At Thursday’s meeting, Commissioner David Nestler asked if implementing different schedules in the ordinance — not in place Monday through Thursday, and differing hours on the three days the social district is in place each week — would create confusion for people.
“That was something that the other towns we talked to expressed, that there was confusion,” said Peters. “But they all felt like offering a test period was the better way to have a consensus among their towns.”
Peters convened a Sylva Social District Task Force over the last several weeks to address feedback given during a public hearing for the ordinance on Feb. 10 , and spent eight hours in merchant meetings to hear and process the needs and ideas of downtown merchants. Together, the task force created aspects of a maintenance plan that is required to be submitted to the state before a social district can be put in place.
One important point of discussion for the task force was the possibility of increased trash created by the social district. In order to reduce the use of single-use plastic cups, the maintenance plan developed requires people participating in the social district to purchase a reusable, stainless steel cup at any participating location. The cups will cost $10.
However, the requirement for this specific reusable cup is not delineated in the ordinance approved by the town board that allows for a social district in Sylva.
Commissioner Nestler questioned this discrepancy between the maintenance plan and the ordinance, noting that according to the ordinance, businesses and people consuming alcohol aren’t required to use the metal cup.
“According to the ordinance, it can be a plastic cup, it just has to have the social district on it and a participating business,” said Nestler. “What’s to stop a participating business from not selling someone a $10 cup, and just putting it in a plastic cup? According to the ordinance, they can do that.”
“I think the idea was getting people to buy into the district and also discouraging under-age drinking,” said Commissioner Greg McPherson.
Peters mentioned that there is an exception in the plan for festivals. During festivals in downtown Sylva, people consuming alcohol are not required to use the metal cup when moving through the social district.
“For festivals, we’re offering that [use of plastic cups in the social district] as an option, knowing that there’s going to be a lot more people in town,” said Peters. “But when we created the details of the plan, we were trying to address the things that were presented in the public hearing.”

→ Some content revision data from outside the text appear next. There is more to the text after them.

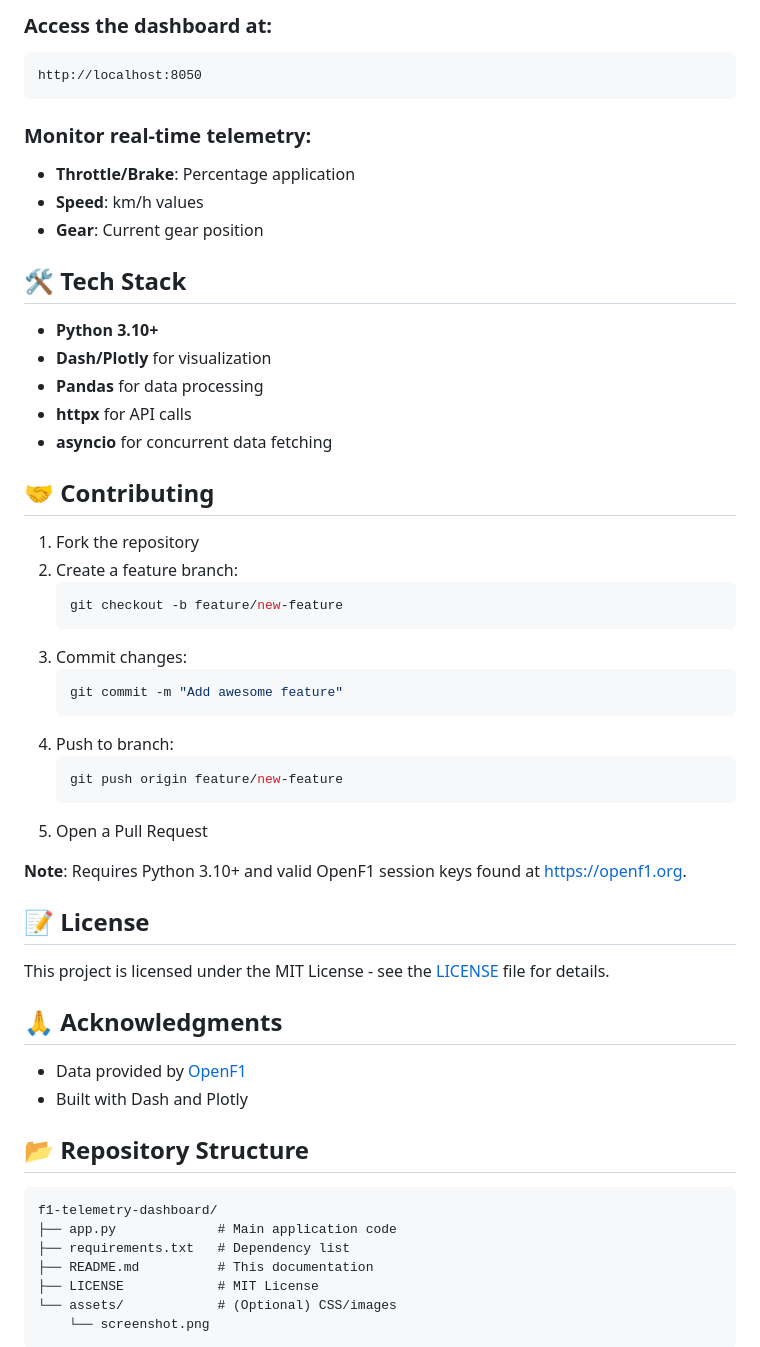
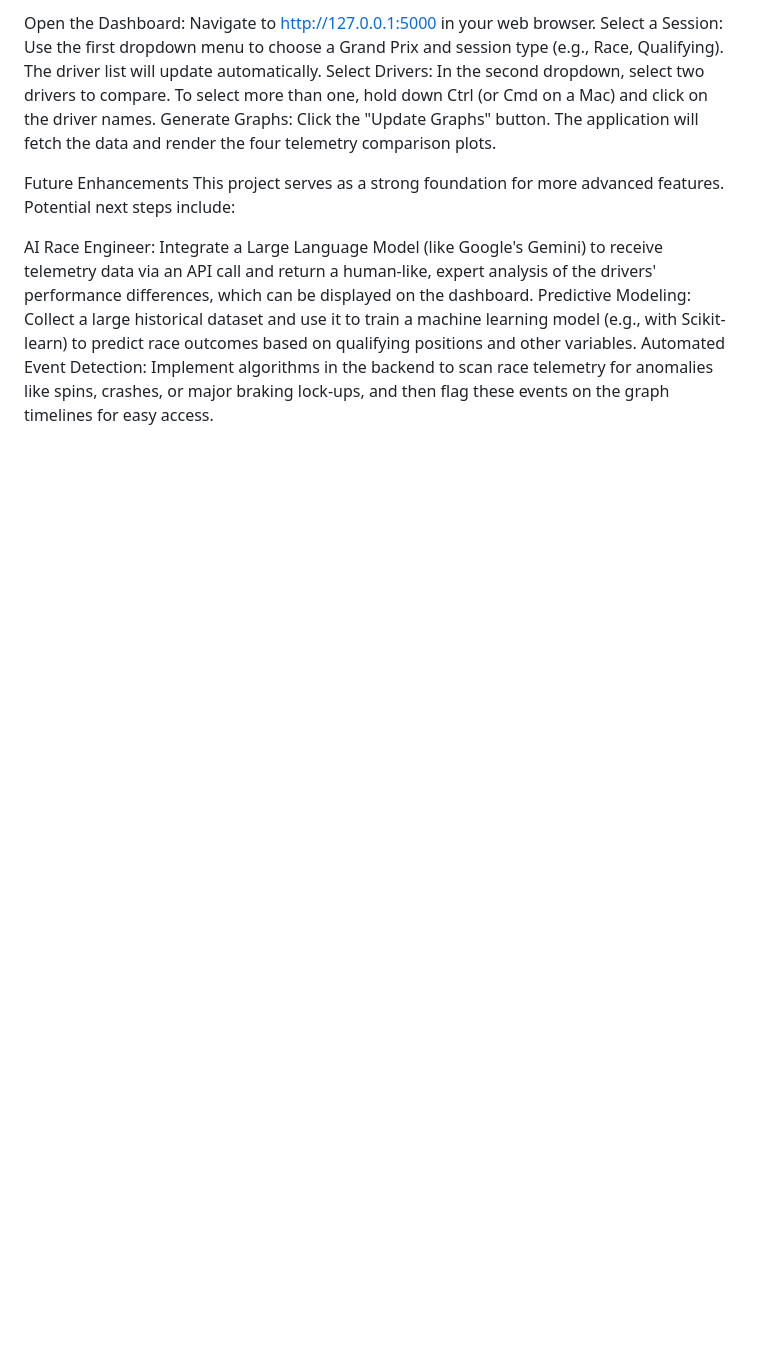
Before and after one commit to moinahmed97/F1_Telementry, a Markdown page: README.md, the part around the change printed below. Drawn GitHub-style; blank space fills up the shorter version.

````diff
--- a/README.md
+++ b/README.md
@@ -51,54 +82,13 @@ python app.py
 
-### Access the dashboard at:
-```
-http://localhost:8050
-```
+Open the Dashboard: Navigate to http://127.0.0.1:5000 in your web browser.
+Select a Session: Use the first dropdown menu to choose a Grand Prix and session type (e.g., Race, Qualifying). The driver list will update automatically.
+Select Drivers: In the second dropdown, select two drivers to compare. To select more than one, hold down Ctrl (or Cmd on a Mac) and click on the driver names.
+Generate Graphs: Click the "Update Graphs" button. The application will fetch the data and render the four telemetry comparison plots.
 
-### Monitor real-time telemetry:
-- **Throttle/Brake**: Percentage application
-- **Speed**: km/h values
-- **Gear**: Current gear position
+Future Enhancements
+This project serves as a strong foundation for more advanced features. Potential next steps include:
 
-## 🛠️ Tech Stack
-- **Python 3.10+**
-- **Dash/Plotly** for visualization
-- **Pandas** for data processing
-- **httpx** for API calls
-- **asyncio** for concurrent data fetching
+AI Race Engineer: Integrate a Large Language Model (like Google's Gemini) to receive telemetry data via an API call and return a human-like, expert analysis of the drivers' performance differences, which can be displayed on the dashboard.
+Predictive Modeling: Collect a large historical dataset and use it to train a machine learning model (e.g., with Scikit-learn) to predict race outcomes based on qualifying positions and other variables.
+Automated Event Detection: Implement algorithms in the backend to scan race telemetry for anomalies like spins, crashes, or major braking lock-ups, and then flag these events on the graph timelines for easy access.
 
-## 🤝 Contributing
-1. Fork the repository
-2. Create a feature branch:
-   ```bash
-   git checkout -b feature/new-feature
-   ```
-3. Commit changes:
-   ```bash
-   git commit -m "Add awesome feature"
-   ```
-4. Push to branch:
-   ```bash
-   git push origin feature/new-feature
-   ```
-5. Open a Pull Request
-
-**Note**: Requires Python 3.10+ and valid OpenF1 session keys found at https://openf1.org.
-
-## 📝 License
-This project is licensed under the MIT License - see the [LICENSE](LICENSE) file for details.
-
-## 🙏 Acknowledgments
-- Data provided by [OpenF1](https://api.openf1.org/)
-- Built with Dash and Plotly
-
-## 📂 Repository Structure
-```
-f1-telemetry-dashboard/
-├── app.py             # Main application code
-├── requirements.txt   # Dependency list
-├── README.md          # This documentation
-├── LICENSE            # MIT License
-└── assets/            # (Optional) CSS/images
-    └── screenshot.png
-```
-
````
Also changed, not shown: other parts of README.md (+71 -59 lines).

While Nestler said that requiring people to purchase the metal cup renders the social district burdensome, Mcpherson argued that it is a similar concept to using reusable grocery bags, coffee cups or growlers.

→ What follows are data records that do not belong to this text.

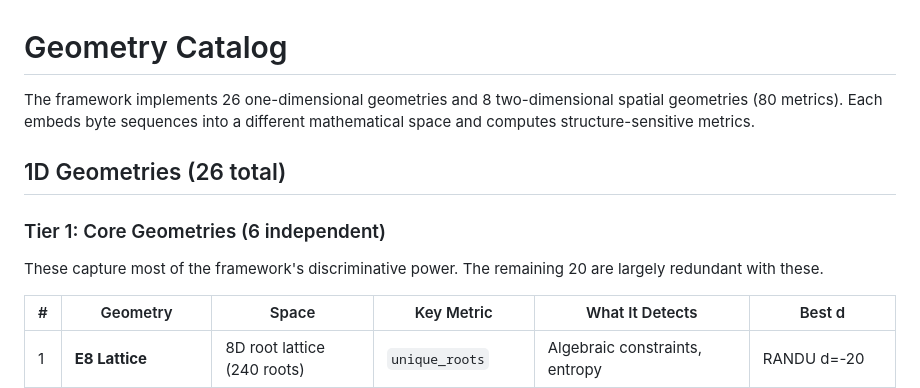
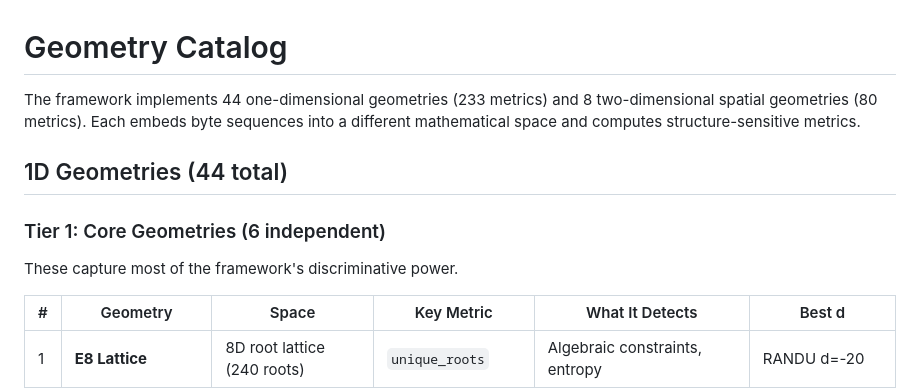
Before and after one commit to phreakocious/exotic-geometry-framework, a Markdown page: docs/GEOMETRY_CATALOG.md, the part around one of its changes. Drawn GitHub-style.

```diff
--- a/docs/GEOMETRY_CATALOG.md
+++ b/docs/GEOMETRY_CATALOG.md
@@ -1,12 +1,12 @@
 # Geometry Catalog
 
-The framework implements 26 one-dimensional geometries and 8 two-dimensional spatial geometries (80 metrics). Each embeds byte sequences into a different mathematical space and computes structure-sensitive metrics.
+The framework implements 44 one-dimensional geometries (233 metrics) and 8 two-dimensional spatial geometries (80 metrics). Each embeds byte sequences into a different mathematical space and computes structure-sensitive metrics.
 
-## 1D Geometries (26 total)
+## 1D Geometries (44 total)
 
 ### Tier 1: Core Geometries (6 independent)
 
-These capture most of the framework's discriminative power. The remaining 20 are largely redundant with these.
+These capture most of the framework's discriminative power.
 
 | # | Geometry | Space | Key Metric | What It Detects | Best d |
 |---|----------|-------|------------|-----------------|--------|
```
Also changed, not shown: other parts of docs/GEOMETRY_CATALOG.md (+36 -1 lines), investigations/README.md (+1 -0 lines).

Commissioner Mary Gelbaugh noted that ultimately, this is a test period and that the town board will be able to revisit the issue and determine what is working and what is not working after six months.
Gelbaugh, McPherson and Newman voted in favor of amending the social district ordinance to weekend hours for the test period, Nestler voted against the amendment, saying he was not in favor of reducing the hours, and Commissioner Ben Guiney was absent.
The town board will revisit the social district ordinance at its first September meeting.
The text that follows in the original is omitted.